━━━ DATA FOR REVIEW ━━━
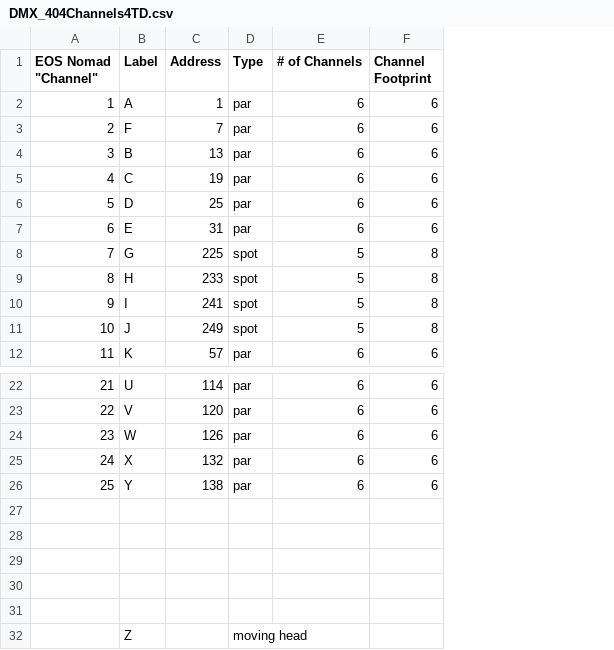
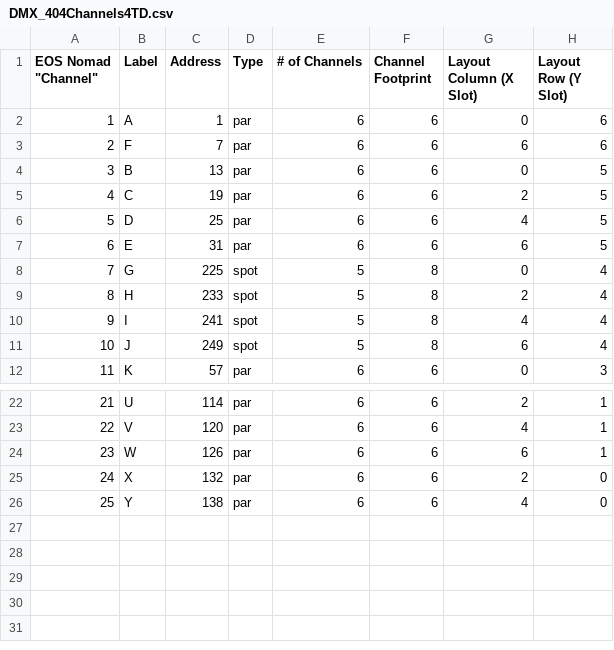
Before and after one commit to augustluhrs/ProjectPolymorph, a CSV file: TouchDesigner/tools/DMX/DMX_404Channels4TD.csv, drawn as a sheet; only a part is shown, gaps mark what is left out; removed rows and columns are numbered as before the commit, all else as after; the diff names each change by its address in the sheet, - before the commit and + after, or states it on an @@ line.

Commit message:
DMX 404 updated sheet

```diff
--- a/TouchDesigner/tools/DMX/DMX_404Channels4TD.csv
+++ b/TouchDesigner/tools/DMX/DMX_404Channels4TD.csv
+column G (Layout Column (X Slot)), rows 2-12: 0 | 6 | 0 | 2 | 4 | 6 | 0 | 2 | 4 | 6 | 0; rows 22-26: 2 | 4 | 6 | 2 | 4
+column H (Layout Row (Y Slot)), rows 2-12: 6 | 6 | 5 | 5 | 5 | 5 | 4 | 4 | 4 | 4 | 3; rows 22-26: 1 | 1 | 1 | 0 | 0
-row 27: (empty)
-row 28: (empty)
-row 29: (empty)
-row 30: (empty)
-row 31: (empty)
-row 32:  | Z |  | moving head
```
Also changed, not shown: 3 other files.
━━━
━━━ DATA FOR REVIEW ━━━
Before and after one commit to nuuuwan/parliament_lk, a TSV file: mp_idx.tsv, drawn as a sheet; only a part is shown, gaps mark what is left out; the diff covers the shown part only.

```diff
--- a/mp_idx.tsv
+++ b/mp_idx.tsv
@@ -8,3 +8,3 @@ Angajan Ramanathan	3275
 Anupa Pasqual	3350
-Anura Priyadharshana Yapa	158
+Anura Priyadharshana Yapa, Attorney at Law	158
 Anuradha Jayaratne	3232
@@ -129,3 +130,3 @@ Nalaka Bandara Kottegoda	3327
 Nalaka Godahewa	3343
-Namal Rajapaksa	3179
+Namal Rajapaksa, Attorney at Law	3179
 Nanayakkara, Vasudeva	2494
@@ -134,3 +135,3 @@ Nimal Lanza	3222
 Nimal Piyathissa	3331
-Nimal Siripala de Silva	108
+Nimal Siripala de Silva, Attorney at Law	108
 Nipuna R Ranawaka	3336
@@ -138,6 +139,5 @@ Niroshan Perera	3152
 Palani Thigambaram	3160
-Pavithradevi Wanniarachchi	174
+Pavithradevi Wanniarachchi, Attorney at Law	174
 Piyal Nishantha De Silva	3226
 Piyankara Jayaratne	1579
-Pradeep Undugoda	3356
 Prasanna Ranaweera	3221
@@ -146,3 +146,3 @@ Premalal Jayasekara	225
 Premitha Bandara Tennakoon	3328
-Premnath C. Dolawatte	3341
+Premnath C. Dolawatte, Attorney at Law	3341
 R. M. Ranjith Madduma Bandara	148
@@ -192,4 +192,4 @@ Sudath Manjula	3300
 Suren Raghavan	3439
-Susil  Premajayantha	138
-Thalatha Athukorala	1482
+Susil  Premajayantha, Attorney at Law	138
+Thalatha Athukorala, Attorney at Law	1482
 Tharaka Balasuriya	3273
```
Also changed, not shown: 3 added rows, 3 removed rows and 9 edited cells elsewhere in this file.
━━━
[WORK ORDER]: Find the lines above that hold "sheet", then copy each of them.

[RESULT OF THE EXERCISE]:
Before and after one commit to augustluhrs/ProjectPolymorph, a CSV file: TouchDesigner/tools/DMX/DMX_404Channels4TD.csv, drawn as a sheet; only a part is shown, gaps mark what is left out; removed rows and columns are numbered as before the commit, all else as after; the diff names each change by its address in the sheet, - before the commit and + after, or states it on an @@ line.
DMX 404 updated sheet
Before and after one commit to nuuuwan/parliament_lk, a TSV file: mp_idx.tsv, drawn as a sheet; only a part is shown, gaps mark what is left out; the diff covers the shown part only.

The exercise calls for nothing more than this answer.